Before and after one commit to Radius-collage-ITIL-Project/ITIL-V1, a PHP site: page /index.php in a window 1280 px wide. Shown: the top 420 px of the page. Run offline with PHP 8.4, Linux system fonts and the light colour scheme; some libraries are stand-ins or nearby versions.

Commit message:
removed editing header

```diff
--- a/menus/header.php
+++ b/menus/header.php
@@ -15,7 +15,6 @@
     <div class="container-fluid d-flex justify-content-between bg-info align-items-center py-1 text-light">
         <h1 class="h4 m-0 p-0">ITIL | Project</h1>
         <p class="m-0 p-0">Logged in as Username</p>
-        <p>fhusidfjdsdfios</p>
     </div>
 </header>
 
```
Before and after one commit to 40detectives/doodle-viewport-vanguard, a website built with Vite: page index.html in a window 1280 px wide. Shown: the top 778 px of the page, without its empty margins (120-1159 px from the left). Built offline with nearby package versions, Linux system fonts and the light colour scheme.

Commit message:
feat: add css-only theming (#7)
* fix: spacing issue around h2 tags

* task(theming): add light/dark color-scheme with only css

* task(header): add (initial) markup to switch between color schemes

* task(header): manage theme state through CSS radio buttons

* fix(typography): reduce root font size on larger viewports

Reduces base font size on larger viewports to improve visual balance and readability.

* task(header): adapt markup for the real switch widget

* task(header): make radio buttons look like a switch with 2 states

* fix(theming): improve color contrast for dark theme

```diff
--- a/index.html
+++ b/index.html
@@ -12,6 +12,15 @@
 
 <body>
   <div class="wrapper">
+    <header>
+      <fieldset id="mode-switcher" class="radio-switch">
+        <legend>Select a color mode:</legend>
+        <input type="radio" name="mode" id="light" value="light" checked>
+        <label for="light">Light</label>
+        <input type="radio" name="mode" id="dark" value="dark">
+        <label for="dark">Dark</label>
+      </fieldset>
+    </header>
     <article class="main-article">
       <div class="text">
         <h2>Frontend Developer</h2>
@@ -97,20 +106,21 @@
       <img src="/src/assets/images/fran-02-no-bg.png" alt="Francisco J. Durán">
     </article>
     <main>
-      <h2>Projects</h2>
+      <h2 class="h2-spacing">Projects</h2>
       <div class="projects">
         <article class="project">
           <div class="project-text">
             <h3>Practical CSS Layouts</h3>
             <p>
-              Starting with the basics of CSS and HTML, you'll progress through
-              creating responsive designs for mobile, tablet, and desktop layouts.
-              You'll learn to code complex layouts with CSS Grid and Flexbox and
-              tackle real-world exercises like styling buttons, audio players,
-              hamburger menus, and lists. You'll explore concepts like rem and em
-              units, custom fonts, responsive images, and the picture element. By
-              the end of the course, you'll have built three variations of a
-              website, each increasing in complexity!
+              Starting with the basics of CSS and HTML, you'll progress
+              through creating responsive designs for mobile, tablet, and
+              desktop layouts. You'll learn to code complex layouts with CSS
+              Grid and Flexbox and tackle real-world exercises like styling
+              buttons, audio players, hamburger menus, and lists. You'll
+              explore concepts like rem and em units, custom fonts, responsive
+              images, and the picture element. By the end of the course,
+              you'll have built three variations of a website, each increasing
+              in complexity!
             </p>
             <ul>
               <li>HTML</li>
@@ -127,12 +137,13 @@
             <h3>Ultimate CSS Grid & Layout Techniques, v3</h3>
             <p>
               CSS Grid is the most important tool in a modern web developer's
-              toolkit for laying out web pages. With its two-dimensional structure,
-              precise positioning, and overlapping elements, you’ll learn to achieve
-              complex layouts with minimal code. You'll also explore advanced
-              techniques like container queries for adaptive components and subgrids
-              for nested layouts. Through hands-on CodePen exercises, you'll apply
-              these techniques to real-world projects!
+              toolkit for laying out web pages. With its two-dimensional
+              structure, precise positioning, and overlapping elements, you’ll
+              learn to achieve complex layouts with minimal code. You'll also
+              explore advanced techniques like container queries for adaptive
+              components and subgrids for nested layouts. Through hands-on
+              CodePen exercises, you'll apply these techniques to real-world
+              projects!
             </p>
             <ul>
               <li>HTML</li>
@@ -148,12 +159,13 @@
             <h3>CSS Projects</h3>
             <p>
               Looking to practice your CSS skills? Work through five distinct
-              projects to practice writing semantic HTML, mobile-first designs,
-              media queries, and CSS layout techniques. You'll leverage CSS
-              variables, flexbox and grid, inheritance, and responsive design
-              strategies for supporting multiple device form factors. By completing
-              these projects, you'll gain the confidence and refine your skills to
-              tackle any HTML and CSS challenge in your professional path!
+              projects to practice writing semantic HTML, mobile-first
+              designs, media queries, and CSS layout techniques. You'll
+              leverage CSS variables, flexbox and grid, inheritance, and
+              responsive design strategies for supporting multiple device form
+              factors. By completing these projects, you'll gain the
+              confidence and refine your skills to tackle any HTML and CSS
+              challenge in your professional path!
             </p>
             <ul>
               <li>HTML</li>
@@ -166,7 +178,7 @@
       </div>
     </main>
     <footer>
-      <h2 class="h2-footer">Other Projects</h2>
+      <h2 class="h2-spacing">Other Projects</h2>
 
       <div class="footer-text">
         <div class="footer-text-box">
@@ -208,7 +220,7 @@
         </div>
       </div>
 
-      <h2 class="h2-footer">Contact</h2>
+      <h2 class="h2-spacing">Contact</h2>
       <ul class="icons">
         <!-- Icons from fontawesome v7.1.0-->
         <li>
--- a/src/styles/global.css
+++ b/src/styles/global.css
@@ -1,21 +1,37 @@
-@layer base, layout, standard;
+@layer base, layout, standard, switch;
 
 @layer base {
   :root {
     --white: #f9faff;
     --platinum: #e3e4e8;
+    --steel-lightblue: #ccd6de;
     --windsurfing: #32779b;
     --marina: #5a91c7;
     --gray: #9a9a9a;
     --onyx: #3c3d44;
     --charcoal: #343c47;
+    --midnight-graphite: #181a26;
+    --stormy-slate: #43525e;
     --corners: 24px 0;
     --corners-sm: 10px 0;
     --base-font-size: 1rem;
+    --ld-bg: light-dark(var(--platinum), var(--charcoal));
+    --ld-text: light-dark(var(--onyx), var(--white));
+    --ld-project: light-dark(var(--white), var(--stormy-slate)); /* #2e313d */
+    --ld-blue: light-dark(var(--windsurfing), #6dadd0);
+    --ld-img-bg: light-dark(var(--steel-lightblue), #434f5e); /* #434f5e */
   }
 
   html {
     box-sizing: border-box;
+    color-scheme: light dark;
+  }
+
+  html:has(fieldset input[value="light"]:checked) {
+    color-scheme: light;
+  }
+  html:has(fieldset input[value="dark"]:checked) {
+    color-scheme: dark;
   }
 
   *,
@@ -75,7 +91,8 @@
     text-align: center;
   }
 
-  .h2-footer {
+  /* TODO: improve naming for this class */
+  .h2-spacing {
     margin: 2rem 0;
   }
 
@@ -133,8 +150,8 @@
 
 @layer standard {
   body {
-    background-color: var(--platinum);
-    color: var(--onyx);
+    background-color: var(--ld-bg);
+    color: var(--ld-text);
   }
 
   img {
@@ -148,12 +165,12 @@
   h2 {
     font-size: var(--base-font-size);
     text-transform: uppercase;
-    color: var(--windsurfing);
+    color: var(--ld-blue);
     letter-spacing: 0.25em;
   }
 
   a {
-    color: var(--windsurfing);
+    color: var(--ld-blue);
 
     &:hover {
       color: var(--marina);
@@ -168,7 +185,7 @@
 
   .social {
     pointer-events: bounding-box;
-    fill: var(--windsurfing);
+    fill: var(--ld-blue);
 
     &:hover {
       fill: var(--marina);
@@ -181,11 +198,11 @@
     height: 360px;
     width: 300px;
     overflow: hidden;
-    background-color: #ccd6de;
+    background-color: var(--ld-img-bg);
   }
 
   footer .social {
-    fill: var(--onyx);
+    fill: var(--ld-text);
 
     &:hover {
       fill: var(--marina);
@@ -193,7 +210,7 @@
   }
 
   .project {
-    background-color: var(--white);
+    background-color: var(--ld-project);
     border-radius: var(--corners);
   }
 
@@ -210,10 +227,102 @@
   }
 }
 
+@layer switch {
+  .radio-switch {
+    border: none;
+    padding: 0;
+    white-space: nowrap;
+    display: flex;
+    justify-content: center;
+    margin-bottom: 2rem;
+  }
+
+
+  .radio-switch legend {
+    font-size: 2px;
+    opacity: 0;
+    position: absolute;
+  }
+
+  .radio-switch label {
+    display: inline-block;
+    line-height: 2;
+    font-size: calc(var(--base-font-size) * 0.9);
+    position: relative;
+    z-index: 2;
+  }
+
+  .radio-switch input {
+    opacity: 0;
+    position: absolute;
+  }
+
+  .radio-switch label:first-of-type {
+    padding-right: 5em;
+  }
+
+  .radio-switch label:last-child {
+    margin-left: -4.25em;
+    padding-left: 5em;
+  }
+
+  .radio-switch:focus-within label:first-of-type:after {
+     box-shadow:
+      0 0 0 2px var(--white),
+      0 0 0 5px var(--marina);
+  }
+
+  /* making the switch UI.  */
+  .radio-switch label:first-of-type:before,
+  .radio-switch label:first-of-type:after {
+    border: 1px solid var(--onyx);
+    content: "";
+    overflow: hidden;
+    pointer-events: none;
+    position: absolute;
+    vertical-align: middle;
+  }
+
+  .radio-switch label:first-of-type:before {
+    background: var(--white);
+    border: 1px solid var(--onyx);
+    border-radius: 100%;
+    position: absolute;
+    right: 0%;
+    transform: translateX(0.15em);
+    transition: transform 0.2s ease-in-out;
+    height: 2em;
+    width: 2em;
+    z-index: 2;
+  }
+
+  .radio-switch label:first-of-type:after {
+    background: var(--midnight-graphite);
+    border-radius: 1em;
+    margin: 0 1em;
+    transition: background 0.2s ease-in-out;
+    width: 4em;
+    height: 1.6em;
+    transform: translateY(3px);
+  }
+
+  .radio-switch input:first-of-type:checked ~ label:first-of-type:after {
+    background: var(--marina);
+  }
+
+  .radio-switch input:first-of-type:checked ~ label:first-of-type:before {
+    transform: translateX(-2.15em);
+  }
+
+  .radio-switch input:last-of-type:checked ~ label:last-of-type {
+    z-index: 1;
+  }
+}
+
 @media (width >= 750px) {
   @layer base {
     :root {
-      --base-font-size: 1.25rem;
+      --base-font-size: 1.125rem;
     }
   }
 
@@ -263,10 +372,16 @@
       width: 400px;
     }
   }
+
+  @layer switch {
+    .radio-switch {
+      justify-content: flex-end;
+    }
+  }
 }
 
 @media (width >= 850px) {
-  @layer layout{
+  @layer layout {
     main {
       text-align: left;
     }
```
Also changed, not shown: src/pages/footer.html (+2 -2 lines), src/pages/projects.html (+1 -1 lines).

EXERCISE BRIEF:
Only lines containing "size" belong in the answer; copy every such line from the records.

WRITTEN RESPONSE:
* fix(typography): reduce root font size on larger viewports
Reduces base font size on larger viewports to improve visual balance and readability.
     --base-font-size: 1rem;
     font-size: var(--base-font-size);
+    font-size: 2px;
+    font-size: calc(var(--base-font-size) * 0.9);
-      --base-font-size: 1.25rem;
+      --base-font-size: 1.125rem;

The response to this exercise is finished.